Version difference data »
==============================

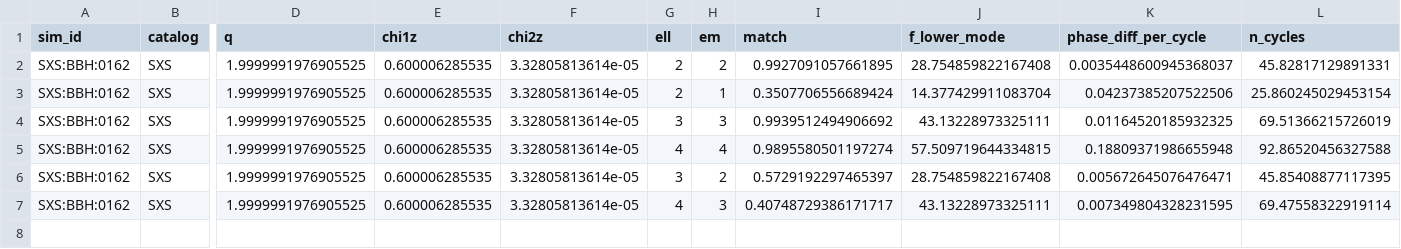
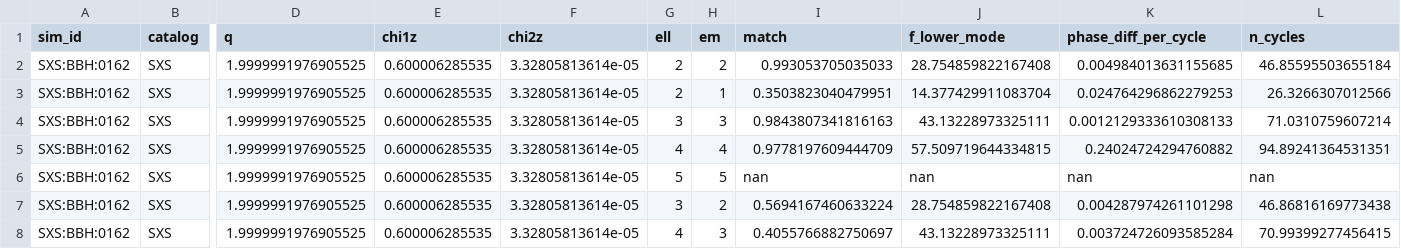
Before and after one commit to prayush/nr-catalog-tools, a CSV file: project/scripts/results/SXS_BBH_0162_mode_matches.csv, drawn as a sheet; only a part is shown, gaps mark what is left out; addresses are those after the commit; rows hold the shown columns only; the diff names each change by its address in the sheet, - before the commit and + after, or states it on an @@ line.

```diff
--- a/project/scripts/results/SXS_BBH_0162_mode_matches.csv
+++ b/project/scripts/results/SXS_BBH_0162_mode_matches.csv
-I2 (match): 0.9927091057661895
+I2 (match): 0.993053705035033
-K2 (phase_diff_per_cycle): 0.0035448600945368037
+K2 (phase_diff_per_cycle): 0.004984013631155685
-L2 (n_cycles): 45.82817129891331
+L2 (n_cycles): 46.85595503655184
-I3 (match): 0.3507706556689424
+I3 (match): 0.3503823040479951
-K3 (phase_diff_per_cycle): 0.04237385207522506
+K3 (phase_diff_per_cycle): 0.024764296862279253
-L3 (n_cycles): 25.860245029453154
+L3 (n_cycles): 26.3266307012566
-I4 (match): 0.9939512494906692
+I4 (match): 0.9843807341816163
-K4 (phase_diff_per_cycle): 0.01164520185932325
+K4 (phase_diff_per_cycle): 0.0012129333610308133
-L4 (n_cycles): 69.51366215726019
+L4 (n_cycles): 71.0310759607214
-I5 (match): 0.9895580501197274
+I5 (match): 0.9778197609444709
-K5 (phase_diff_per_cycle): 0.18809371986655948
+K5 (phase_diff_per_cycle): 0.24024724294760882
-L5 (n_cycles): 92.86520456327588
+L5 (n_cycles): 94.89241364531351
+row 6: SXS:BBH:0162 | SXS | 1.9999991976905525 | 0.600006285535 | 3.32805813614e-05 | 5 | 5 | nan | nan | nan | nan
-I7 (match): 0.5729192297465397
+I7 (match): 0.5694167460633224
-K7 (phase_diff_per_cycle): 0.005672645076476471
+K7 (phase_diff_per_cycle): 0.004287974261101298
-L7 (n_cycles): 45.85408877117395
+L7 (n_cycles): 46.86816169773438
-I8 (match): 0.40748729386171717
+I8 (match): 0.4055766882750697
-K8 (phase_diff_per_cycle): 0.007349804328231595
+K8 (phase_diff_per_cycle): 0.003724726093585284
-L8 (n_cycles): 69.47558322919114
+L8 (n_cycles): 70.99399277456415
```
Also changed, not shown: project/scripts/results/SXS_BBH_0001_mode_matches.csv, project/scripts/results/SXS_BBH_0005_mode_matches.csv, 11 other files.
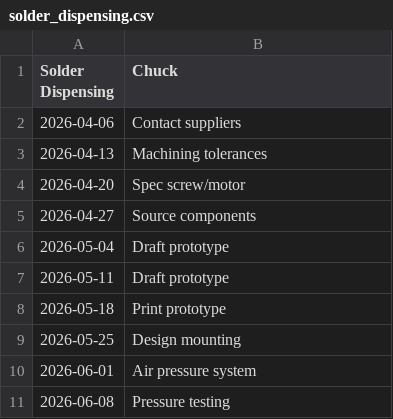
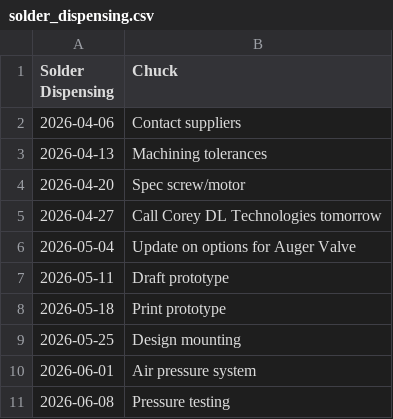
Before and after one commit to choneil/senior_design, a CSV file: schedules/solder_dispensing.csv, drawn as a sheet; only a part is shown.

Commit message:
Update solder dispensing schedule entries

```diff
--- a/schedules/solder_dispensing.csv
+++ b/schedules/solder_dispensing.csv
@@ -4,4 +4,4 @@ Solder Dispensing, Chuck
 2026-04-20, Spec screw/motor
-2026-04-27, Source components
-2026-05-04, Draft prototype
+2026-04-27, Call Corey DL Technologies tomorrow
+2026-05-04, Update on options for Auger Valve
 2026-05-11, Draft prototype
```
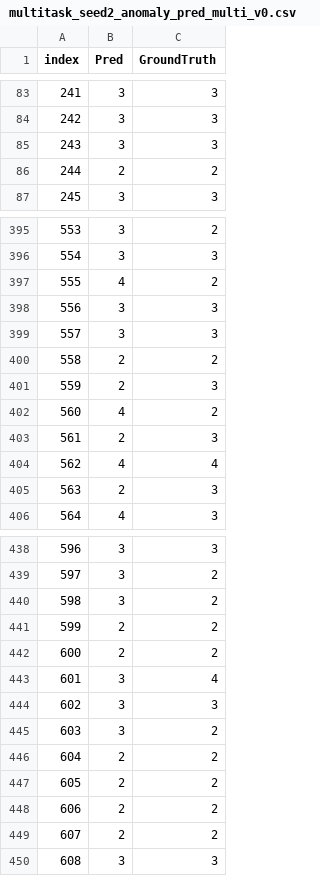
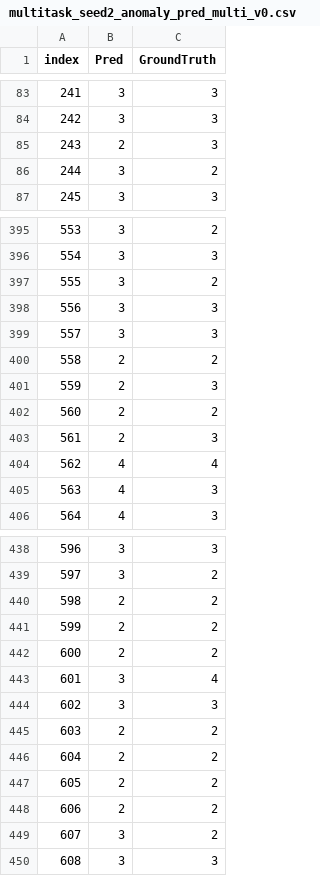
Before and after one commit to f20221436/diagf, a CSV file: data/gaia/demo/demo_1100/dgl/stratification_10/9/preds/multitask_seed2_anomaly_pred_multi_v0.csv, drawn as a sheet; only a part is shown, gaps mark what is left out; the diff covers the shown part only.

```diff
--- a/data/gaia/demo/demo_1100/dgl/stratification_10/9/preds/multitask_seed2_anomaly_pred_multi_v0.csv
+++ b/data/gaia/demo/demo_1100/dgl/stratification_10/9/preds/multitask_seed2_anomaly_pred_multi_v0.csv
@@ -84,4 +84,4 @@ index,Pred,GroundTruth
 242,3,3
-243,3,3
-244,2,2
+243,2,3
+244,3,2
 245,3,3
@@ -396,3 +396,3 @@ index,Pred,GroundTruth
 554,3,3
-555,4,2
+555,3,2
 556,3,3
@@ -401,6 +401,6 @@ index,Pred,GroundTruth
 559,2,3
-560,4,2
+560,2,2
 561,2,3
 562,4,4
-563,2,3
+563,4,3
 564,4,3
@@ -439,3 +439,3 @@ index,Pred,GroundTruth
 597,3,2
-598,3,2
+598,2,2
 599,2,2
@@ -444,3 +444,3 @@ index,Pred,GroundTruth
 602,3,3
-603,3,2
+603,2,2
 604,2,2
@@ -448,3 +448,3 @@ index,Pred,GroundTruth
 606,2,2
-607,2,2
+607,3,2
 608,3,3
```
Also changed, not shown: 71 edited cells elsewhere in this file, data/gaia/demo/demo_1100/dgl/stratification_10/9/preds/multitask_seed2_instance_pred_multi_v0.csv, 5 other files.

==============================

What number of lines above include the string "other"? State it and nothing else.

Answer to the problem » 2